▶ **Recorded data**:
◆ ◆ ◆ ◆ ◆ ◆ ◆

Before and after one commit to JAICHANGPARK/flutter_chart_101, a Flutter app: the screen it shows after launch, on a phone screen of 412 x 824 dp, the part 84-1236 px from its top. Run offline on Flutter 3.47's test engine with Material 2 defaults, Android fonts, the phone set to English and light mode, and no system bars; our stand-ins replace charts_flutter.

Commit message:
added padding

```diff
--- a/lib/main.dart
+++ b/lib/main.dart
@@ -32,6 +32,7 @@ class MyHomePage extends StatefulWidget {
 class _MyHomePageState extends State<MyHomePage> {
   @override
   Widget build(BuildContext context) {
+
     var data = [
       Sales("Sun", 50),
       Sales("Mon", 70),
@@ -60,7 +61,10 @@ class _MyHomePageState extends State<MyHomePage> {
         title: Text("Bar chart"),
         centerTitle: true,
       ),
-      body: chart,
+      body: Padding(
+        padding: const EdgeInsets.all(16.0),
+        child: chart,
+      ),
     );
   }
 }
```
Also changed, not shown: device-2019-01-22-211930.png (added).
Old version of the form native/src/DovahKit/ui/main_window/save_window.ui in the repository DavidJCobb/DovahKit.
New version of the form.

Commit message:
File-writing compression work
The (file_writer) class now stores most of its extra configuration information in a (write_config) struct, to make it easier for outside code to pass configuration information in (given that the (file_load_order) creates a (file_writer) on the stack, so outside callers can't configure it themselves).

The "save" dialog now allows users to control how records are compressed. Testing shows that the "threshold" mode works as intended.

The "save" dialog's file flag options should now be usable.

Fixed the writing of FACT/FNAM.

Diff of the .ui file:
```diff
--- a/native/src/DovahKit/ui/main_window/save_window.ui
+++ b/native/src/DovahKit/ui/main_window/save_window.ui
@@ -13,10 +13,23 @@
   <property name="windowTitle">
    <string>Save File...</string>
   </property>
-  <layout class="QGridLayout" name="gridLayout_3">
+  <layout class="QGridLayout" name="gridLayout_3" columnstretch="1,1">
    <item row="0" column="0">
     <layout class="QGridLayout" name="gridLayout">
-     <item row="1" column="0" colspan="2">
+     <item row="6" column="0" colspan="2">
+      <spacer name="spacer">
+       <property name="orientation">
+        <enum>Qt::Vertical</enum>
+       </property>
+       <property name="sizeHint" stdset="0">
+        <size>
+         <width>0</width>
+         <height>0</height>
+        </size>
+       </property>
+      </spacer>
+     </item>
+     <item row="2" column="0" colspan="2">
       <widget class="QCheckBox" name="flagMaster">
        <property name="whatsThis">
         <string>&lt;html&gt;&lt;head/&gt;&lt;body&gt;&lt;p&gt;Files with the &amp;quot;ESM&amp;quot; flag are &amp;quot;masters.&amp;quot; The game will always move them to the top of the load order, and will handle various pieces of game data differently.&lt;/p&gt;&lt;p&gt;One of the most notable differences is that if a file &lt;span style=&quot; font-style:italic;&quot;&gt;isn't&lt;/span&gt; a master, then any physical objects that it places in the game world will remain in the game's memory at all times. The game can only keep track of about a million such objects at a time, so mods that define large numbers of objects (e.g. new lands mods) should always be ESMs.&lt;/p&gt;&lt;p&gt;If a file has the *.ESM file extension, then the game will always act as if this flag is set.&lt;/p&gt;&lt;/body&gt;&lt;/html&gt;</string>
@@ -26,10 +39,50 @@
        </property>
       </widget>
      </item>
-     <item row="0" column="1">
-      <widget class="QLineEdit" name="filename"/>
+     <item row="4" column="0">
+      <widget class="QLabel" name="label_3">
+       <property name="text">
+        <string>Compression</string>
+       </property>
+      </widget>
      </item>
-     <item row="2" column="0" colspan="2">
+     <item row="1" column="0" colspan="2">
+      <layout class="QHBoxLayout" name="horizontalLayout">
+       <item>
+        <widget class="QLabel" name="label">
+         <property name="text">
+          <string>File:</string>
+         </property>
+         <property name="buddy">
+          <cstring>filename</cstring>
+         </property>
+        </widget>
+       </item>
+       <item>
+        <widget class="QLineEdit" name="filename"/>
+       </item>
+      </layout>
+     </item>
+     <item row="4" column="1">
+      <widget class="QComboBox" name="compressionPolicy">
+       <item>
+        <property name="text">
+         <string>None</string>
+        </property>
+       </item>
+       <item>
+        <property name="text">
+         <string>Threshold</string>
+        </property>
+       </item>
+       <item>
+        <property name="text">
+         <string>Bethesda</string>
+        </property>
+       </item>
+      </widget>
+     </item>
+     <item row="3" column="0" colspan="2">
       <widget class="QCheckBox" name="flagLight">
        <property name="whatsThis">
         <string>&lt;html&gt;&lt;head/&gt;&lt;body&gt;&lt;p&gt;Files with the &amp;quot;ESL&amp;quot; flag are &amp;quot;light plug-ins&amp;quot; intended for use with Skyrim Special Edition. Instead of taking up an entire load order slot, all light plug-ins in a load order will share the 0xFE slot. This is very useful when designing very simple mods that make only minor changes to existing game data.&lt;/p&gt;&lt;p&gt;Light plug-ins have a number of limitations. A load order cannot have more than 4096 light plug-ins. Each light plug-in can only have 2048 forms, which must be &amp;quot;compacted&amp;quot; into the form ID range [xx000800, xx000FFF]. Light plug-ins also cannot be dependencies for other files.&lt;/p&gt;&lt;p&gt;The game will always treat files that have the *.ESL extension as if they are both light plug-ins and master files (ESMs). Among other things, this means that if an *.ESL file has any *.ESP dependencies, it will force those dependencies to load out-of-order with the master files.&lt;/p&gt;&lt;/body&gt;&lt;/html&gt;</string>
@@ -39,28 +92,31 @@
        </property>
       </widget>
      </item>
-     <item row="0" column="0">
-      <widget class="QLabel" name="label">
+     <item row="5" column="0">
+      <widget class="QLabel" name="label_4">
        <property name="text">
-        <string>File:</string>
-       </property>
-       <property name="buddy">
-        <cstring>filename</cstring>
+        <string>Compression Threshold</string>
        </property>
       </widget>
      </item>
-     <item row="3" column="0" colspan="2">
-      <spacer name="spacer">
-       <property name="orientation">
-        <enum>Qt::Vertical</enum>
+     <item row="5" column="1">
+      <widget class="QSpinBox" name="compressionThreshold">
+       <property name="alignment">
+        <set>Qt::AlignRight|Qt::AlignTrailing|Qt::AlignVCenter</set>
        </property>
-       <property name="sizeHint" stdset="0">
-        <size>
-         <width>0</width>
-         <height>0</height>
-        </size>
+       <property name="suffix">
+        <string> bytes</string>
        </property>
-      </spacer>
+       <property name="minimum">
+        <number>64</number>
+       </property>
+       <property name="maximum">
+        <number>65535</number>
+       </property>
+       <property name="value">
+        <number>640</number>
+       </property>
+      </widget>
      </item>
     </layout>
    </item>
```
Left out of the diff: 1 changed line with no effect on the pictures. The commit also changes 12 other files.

◆ ◆ ◆ ◆ ◆ ◆ ◆

▶ **Instructions for the task**: All entries above need to be copied verbatim.

▶ **Task output**:
Before and after one commit to JAICHANGPARK/flutter_chart_101, a Flutter app: the screen it shows after launch, on a phone screen of 412 x 824 dp, the part 84-1236 px from its top. Run offline on Flutter 3.47's test engine with Material 2 defaults, Android fonts, the phone set to English and light mode, and no system bars; our stand-ins replace charts_flutter.

Commit message:
added padding

```diff
--- a/lib/main.dart
+++ b/lib/main.dart
@@ -32,6 +32,7 @@ class MyHomePage extends StatefulWidget {
 class _MyHomePageState extends State<MyHomePage> {
   @override
   Widget build(BuildContext context) {
+
     var data = [
       Sales("Sun", 50),
       Sales("Mon", 70),
@@ -60,7 +61,10 @@ class _MyHomePageState extends State<MyHomePage> {
         title: Text("Bar chart"),
         centerTitle: true,
       ),
-      body: chart,
+      body: Padding(
+        padding: const EdgeInsets.all(16.0),
+        child: chart,
+      ),
     );
   }
 }
```
Also changed, not shown: device-2019-01-22-211930.png (added).
Old version of the form native/src/DovahKit/ui/main_window/save_window.ui in the repository DavidJCobb/DovahKit.
New version of the form.

Commit message:
File-writing compression work
The (file_writer) class now stores most of its extra configuration information in a (write_config) struct, to make it easier for outside code to pass configuration information in (given that the (file_load_order) creates a (file_writer) on the stack, so outside callers can't configure it themselves).

The "save" dialog now allows users to control how records are compressed. Testing shows that the "threshold" mode works as intended.

The "save" dialog's file flag options should now be usable.

Fixed the writing of FACT/FNAM.

Diff of the .ui file:
```diff
--- a/native/src/DovahKit/ui/main_window/save_window.ui
+++ b/native/src/DovahKit/ui/main_window/save_window.ui
@@ -13,10 +13,23 @@
   <property name="windowTitle">
    <string>Save File...</string>
   </property>
-  <layout class="QGridLayout" name="gridLayout_3">
+  <layout class="QGridLayout" name="gridLayout_3" columnstretch="1,1">
    <item row="0" column="0">
     <layout class="QGridLayout" name="gridLayout">
-     <item row="1" column="0" colspan="2">
+     <item row="6" column="0" colspan="2">
+      <spacer name="spacer">
+       <property name="orientation">
+        <enum>Qt::Vertical</enum>
+       </property>
+       <property name="sizeHint" stdset="0">
+        <size>
+         <width>0</width>
+         <height>0</height>
+        </size>
+       </property>
+      </spacer>
+     </item>
+     <item row="2" column="0" colspan="2">
       <widget class="QCheckBox" name="flagMaster">
        <property name="whatsThis">
         <string>&lt;html&gt;&lt;head/&gt;&lt;body&gt;&lt;p&gt;Files with the &amp;quot;ESM&amp;quot; flag are &amp;quot;masters.&amp;quot; The game will always move them to the top of the load order, and will handle various pieces of game data differently.&lt;/p&gt;&lt;p&gt;One of the most notable differences is that if a file &lt;span style=&quot; font-style:italic;&quot;&gt;isn't&lt;/span&gt; a master, then any physical objects that it places in the game world will remain in the game's memory at all times. The game can only keep track of about a million such objects at a time, so mods that define large numbers of objects (e.g. new lands mods) should always be ESMs.&lt;/p&gt;&lt;p&gt;If a file has the *.ESM file extension, then the game will always act as if this flag is set.&lt;/p&gt;&lt;/body&gt;&lt;/html&gt;</string>
@@ -26,10 +39,50 @@
        </property>
       </widget>
      </item>
-     <item row="0" column="1">
-      <widget class="QLineEdit" name="filename"/>
+     <item row="4" column="0">
+      <widget class="QLabel" name="label_3">
+       <property name="text">
+        <string>Compression</string>
+       </property>
+      </widget>
      </item>
-     <item row="2" column="0" colspan="2">
+     <item row="1" column="0" colspan="2">
+      <layout class="QHBoxLayout" name="horizontalLayout">
+       <item>
+        <widget class="QLabel" name="label">
+         <property name="text">
+          <string>File:</string>
+         </property>
+         <property name="buddy">
+          <cstring>filename</cstring>
+         </property>
+        </widget>
+       </item>
+       <item>
+        <widget class="QLineEdit" name="filename"/>
+       </item>
+      </layout>
+     </item>
+     <item row="4" column="1">
+      <widget class="QComboBox" name="compressionPolicy">
+       <item>
+        <property name="text">
+         <string>None</string>
+        </property>
+       </item>
+       <item>
+        <property name="text">
+         <string>Threshold</string>
+        </property>
+       </item>
+       <item>
+        <property name="text">
+         <string>Bethesda</string>
+        </property>
+       </item>
+      </widget>
+     </item>
+     <item row="3" column="0" colspan="2">
       <widget class="QCheckBox" name="flagLight">
        <property name="whatsThis">
         <string>&lt;html&gt;&lt;head/&gt;&lt;body&gt;&lt;p&gt;Files with the &amp;quot;ESL&amp;quot; flag are &amp;quot;light plug-ins&amp;quot; intended for use with Skyrim Special Edition. Instead of taking up an entire load order slot, all light plug-ins in a load order will share the 0xFE slot. This is very useful when designing very simple mods that make only minor changes to existing game data.&lt;/p&gt;&lt;p&gt;Light plug-ins have a number of limitations. A load order cannot have more than 4096 light plug-ins. Each light plug-in can only have 2048 forms, which must be &amp;quot;compacted&amp;quot; into the form ID range [xx000800, xx000FFF]. Light plug-ins also cannot be dependencies for other files.&lt;/p&gt;&lt;p&gt;The game will always treat files that have the *.ESL extension as if they are both light plug-ins and master files (ESMs). Among other things, this means that if an *.ESL file has any *.ESP dependencies, it will force those dependencies to load out-of-order with the master files.&lt;/p&gt;&lt;/body&gt;&lt;/html&gt;</string>
@@ -39,28 +92,31 @@
        </property>
       </widget>
      </item>
-     <item row="0" column="0">
-      <widget class="QLabel" name="label">
+     <item row="5" column="0">
+      <widget class="QLabel" name="label_4">
        <property name="text">
-        <string>File:</string>
-       </property>
-       <property name="buddy">
-        <cstring>filename</cstring>
+        <string>Compression Threshold</string>
        </property>
       </widget>
      </item>
-     <item row="3" column="0" colspan="2">
-      <spacer name="spacer">
-       <property name="orientation">
-        <enum>Qt::Vertical</enum>
+     <item row="5" column="1">
+      <widget class="QSpinBox" name="compressionThreshold">
+       <property name="alignment">
+        <set>Qt::AlignRight|Qt::AlignTrailing|Qt::AlignVCenter</set>
        </property>
-       <property name="sizeHint" stdset="0">
-        <size>
-         <width>0</width>
-         <height>0</height>
-        </size>
+       <property name="suffix">
+        <string> bytes</string>
        </property>
-      </spacer>
+       <property name="minimum">
+        <number>64</number>
+       </property>
+       <property name="maximum">
+        <number>65535</number>
+       </property>
+       <property name="value">
+        <number>640</number>
+       </property>
+      </widget>
      </item>
     </layout>
    </item>
```
Left out of the diff: 1 changed line with no effect on the pictures. The commit also changes 12 other files.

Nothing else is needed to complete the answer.